Output only the lines from the start of the entries through the line holding "Repository: AntonioloNeviani/ProyectoDeInvestigacion_Android". Each line must match the original exactly.

Start of Records supplied

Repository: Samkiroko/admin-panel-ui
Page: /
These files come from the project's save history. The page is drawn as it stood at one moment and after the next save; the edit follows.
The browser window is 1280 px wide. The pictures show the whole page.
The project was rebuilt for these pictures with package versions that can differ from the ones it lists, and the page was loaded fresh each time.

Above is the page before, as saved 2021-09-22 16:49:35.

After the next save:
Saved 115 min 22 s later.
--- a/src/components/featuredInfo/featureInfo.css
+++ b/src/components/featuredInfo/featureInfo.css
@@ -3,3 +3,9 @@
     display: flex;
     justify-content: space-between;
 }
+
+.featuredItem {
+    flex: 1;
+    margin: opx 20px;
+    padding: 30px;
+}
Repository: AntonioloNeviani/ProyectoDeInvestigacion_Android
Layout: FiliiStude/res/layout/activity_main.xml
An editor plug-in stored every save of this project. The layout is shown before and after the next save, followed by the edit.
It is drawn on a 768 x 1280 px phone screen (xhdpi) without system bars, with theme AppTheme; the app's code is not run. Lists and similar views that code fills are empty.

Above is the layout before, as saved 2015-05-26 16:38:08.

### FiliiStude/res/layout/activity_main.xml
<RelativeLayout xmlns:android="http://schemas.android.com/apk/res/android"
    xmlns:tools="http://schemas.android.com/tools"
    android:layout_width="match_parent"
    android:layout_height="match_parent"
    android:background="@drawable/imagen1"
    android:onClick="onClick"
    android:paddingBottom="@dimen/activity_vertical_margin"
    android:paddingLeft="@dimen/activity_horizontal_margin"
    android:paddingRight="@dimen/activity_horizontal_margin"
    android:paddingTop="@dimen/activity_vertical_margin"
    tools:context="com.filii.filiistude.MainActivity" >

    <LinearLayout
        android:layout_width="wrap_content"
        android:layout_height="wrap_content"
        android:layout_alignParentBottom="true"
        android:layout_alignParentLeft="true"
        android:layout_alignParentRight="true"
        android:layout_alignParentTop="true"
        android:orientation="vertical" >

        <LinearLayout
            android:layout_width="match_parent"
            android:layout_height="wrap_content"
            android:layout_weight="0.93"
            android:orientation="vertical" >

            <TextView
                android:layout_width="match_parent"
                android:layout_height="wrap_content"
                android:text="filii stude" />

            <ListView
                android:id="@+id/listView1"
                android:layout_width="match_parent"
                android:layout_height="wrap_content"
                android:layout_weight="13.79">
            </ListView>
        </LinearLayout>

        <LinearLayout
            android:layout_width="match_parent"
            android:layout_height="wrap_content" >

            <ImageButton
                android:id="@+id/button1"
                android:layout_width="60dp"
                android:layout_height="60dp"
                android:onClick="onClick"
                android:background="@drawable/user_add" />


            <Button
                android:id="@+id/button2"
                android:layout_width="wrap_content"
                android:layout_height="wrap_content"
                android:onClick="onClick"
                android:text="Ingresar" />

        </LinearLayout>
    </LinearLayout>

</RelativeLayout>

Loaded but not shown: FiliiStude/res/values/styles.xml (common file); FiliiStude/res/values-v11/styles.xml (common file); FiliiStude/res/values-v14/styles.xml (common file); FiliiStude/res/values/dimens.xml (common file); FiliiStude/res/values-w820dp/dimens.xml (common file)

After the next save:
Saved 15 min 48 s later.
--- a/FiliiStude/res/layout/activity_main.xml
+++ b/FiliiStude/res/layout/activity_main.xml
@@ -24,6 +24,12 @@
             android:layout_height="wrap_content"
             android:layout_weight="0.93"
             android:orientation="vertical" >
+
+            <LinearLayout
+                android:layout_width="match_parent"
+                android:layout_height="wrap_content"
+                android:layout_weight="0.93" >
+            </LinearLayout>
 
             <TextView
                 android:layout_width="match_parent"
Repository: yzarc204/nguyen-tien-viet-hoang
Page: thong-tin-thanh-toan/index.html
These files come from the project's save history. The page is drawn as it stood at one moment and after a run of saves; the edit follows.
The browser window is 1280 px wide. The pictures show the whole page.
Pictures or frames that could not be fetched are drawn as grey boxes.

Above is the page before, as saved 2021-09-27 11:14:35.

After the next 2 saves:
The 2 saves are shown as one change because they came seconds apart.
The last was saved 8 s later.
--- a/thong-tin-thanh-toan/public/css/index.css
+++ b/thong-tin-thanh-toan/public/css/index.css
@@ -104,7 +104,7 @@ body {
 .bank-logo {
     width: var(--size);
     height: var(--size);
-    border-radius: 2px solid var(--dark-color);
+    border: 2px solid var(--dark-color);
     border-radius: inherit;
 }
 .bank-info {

End of Records supplied

● Solution to this task
Repository: Samkiroko/admin-panel-ui
Page: /
These files come from the project's save history. The page is drawn as it stood at one moment and after the next save; the edit follows.
The browser window is 1280 px wide. The pictures show the whole page.
The project was rebuilt for these pictures with package versions that can differ from the ones it lists, and the page was loaded fresh each time.

Above is the page before, as saved 2021-09-22 16:49:35.

After the next save:
Saved 115 min 22 s later.
--- a/src/components/featuredInfo/featureInfo.css
+++ b/src/components/featuredInfo/featureInfo.css
@@ -3,3 +3,9 @@
     display: flex;
     justify-content: space-between;
 }
+
+.featuredItem {
+    flex: 1;
+    margin: opx 20px;
+    padding: 30px;
+}
Repository: AntonioloNeviani/ProyectoDeInvestigacion_Android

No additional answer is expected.